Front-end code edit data
▼

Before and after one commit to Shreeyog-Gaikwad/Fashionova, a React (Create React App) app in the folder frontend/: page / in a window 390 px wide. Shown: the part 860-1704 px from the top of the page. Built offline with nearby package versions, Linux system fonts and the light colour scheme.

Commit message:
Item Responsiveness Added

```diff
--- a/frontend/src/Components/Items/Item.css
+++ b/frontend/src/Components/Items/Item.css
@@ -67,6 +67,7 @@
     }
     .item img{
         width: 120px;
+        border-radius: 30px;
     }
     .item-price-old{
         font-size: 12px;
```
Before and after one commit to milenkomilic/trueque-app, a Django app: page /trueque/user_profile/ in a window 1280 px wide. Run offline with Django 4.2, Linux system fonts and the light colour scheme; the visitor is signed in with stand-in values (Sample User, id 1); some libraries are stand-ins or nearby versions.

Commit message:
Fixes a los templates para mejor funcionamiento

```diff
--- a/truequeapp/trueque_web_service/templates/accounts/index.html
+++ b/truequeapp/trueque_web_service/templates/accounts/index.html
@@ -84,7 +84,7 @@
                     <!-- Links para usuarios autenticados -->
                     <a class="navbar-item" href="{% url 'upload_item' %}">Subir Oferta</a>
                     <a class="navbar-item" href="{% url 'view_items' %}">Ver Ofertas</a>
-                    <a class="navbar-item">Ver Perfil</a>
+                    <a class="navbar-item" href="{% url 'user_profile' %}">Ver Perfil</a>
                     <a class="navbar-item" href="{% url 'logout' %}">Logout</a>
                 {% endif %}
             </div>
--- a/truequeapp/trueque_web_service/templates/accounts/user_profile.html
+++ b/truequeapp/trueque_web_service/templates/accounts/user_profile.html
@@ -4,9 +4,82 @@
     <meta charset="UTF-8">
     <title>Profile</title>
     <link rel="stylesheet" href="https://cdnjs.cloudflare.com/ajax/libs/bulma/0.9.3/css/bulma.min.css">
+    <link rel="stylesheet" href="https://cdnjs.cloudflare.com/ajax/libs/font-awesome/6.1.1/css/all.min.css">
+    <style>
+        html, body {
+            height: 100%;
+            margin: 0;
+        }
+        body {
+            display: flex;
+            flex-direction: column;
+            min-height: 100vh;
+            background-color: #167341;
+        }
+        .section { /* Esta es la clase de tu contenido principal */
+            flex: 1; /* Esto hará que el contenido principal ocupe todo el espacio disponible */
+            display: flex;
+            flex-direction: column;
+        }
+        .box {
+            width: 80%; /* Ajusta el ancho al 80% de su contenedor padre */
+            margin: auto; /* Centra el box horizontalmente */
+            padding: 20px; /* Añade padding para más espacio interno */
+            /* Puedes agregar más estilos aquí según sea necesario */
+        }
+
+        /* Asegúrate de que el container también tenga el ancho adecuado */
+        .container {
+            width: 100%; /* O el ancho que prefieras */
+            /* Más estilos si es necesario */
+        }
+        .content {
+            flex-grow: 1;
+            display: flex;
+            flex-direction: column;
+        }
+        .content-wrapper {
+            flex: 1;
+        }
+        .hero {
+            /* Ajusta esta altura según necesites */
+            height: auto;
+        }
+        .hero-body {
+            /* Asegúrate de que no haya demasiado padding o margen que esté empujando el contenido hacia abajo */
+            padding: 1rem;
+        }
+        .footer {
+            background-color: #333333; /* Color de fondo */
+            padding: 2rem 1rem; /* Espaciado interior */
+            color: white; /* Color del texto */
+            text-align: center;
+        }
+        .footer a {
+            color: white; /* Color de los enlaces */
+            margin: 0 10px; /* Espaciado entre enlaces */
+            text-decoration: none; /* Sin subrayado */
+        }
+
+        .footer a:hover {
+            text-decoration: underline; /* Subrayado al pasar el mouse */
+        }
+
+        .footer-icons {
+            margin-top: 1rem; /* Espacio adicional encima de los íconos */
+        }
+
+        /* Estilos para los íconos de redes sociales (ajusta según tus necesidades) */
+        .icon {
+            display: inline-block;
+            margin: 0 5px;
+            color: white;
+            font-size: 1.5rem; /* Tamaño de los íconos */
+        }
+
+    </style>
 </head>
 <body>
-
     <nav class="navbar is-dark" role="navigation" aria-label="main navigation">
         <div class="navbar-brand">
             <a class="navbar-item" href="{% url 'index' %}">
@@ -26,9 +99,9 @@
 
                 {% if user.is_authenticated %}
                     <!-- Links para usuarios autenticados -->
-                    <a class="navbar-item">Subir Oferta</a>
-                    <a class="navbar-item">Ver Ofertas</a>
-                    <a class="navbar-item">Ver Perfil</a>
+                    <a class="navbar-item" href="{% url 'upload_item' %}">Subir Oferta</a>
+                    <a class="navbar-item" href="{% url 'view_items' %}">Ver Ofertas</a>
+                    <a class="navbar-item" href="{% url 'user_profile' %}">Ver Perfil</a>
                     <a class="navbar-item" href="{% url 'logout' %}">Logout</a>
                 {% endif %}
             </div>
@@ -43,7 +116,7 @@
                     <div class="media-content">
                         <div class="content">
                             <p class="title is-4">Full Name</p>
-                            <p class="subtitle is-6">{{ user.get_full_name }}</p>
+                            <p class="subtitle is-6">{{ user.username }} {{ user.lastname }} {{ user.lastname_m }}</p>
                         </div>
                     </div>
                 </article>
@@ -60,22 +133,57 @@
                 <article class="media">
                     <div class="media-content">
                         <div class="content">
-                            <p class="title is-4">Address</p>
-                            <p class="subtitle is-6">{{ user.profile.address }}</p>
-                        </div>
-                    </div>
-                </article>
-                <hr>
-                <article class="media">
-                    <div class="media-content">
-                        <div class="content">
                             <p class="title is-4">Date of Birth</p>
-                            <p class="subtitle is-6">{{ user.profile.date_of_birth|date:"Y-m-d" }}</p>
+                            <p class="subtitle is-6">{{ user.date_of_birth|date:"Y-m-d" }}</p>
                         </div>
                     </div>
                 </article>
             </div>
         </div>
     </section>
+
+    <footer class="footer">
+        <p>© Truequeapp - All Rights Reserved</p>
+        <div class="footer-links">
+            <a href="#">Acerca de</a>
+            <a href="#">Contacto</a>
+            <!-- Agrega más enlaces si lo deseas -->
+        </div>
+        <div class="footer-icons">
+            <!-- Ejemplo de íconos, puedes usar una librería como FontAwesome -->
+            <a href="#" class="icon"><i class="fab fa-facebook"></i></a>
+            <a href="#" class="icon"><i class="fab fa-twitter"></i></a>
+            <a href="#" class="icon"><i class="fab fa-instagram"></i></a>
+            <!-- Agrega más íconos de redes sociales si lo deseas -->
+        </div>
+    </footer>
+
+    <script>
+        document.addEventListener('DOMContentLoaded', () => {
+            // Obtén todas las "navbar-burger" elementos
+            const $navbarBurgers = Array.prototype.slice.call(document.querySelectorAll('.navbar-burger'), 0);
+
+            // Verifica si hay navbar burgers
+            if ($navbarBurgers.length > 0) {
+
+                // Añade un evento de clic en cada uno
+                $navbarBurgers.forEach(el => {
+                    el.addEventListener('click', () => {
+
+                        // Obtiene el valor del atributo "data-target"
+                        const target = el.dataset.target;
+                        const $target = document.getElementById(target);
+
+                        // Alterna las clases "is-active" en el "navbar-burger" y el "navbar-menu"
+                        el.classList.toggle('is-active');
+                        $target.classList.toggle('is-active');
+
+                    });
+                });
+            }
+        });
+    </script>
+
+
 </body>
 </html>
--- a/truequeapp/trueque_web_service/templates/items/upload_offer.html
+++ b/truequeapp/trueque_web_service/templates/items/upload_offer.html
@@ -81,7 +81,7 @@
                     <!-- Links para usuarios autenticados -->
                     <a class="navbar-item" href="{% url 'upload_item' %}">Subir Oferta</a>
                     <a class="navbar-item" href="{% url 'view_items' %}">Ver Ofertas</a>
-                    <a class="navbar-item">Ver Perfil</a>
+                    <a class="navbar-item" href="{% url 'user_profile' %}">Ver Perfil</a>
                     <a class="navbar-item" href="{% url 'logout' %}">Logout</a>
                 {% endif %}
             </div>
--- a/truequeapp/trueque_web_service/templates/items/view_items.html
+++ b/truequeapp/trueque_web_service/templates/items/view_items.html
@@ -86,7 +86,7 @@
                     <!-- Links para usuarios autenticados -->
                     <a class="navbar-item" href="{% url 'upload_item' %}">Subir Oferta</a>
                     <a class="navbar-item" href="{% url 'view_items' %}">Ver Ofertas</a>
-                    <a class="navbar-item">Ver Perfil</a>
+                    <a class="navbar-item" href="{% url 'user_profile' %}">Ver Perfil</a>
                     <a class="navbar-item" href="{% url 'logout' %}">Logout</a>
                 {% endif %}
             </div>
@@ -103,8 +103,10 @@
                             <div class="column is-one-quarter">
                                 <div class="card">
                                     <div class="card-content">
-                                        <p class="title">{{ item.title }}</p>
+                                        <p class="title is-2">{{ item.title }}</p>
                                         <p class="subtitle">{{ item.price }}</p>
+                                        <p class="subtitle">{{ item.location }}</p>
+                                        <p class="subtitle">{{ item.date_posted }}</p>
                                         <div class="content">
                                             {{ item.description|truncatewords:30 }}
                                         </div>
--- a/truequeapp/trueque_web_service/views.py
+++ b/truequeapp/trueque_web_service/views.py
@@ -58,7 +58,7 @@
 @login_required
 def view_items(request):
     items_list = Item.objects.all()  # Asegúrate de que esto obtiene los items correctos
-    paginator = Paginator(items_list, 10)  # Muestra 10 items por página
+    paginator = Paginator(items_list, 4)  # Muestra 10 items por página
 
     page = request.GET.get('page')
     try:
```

▲

Working through the data above, find every line holding "footer" and copy it.

+        .footer {
+        .footer a {
+        .footer a:hover {
+        .footer-icons {
+    <footer class="footer">
+        <div class="footer-links">
+        <div class="footer-icons">
+    </footer>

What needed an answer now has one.